### Data under study
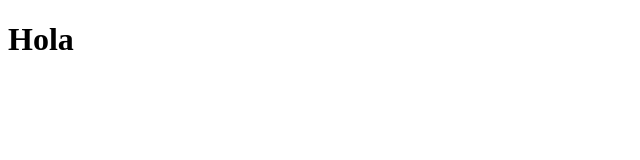
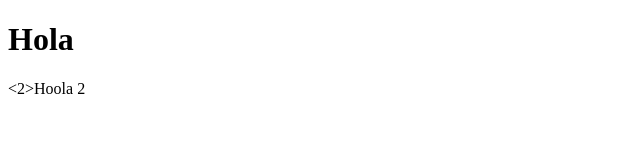
Before and after one commit to Aleaguilera/repo, a plain HTML site: page index.html in a window 1280 px wide. Shown: the full height of the page, 0-640 px from the left. Drawn offline with Linux system fonts and the light colour scheme.

Commit message:
Mensaje commit master

```diff
--- a/index.html
+++ b/index.html
@@ -7,5 +7,6 @@
 </head>
 <body>
     <h1>Hola</h1>
+    <2>Hoola 2</2>
 </body>
 </html>
```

### Exercise brief
The material must be returned exactly, with its pictures omitted.

### Your response
Before and after one commit to Aleaguilera/repo, a plain HTML site: page index.html in a window 1280 px wide. Shown: the full height of the page, 0-640 px from the left. Drawn offline with Linux system fonts and the light colour scheme.

Commit message:
Mensaje commit master

```diff
--- a/index.html
+++ b/index.html
@@ -7,5 +7,6 @@
 </head>
 <body>
     <h1>Hola</h1>
+    <2>Hoola 2</2>
 </body>
 </html>
```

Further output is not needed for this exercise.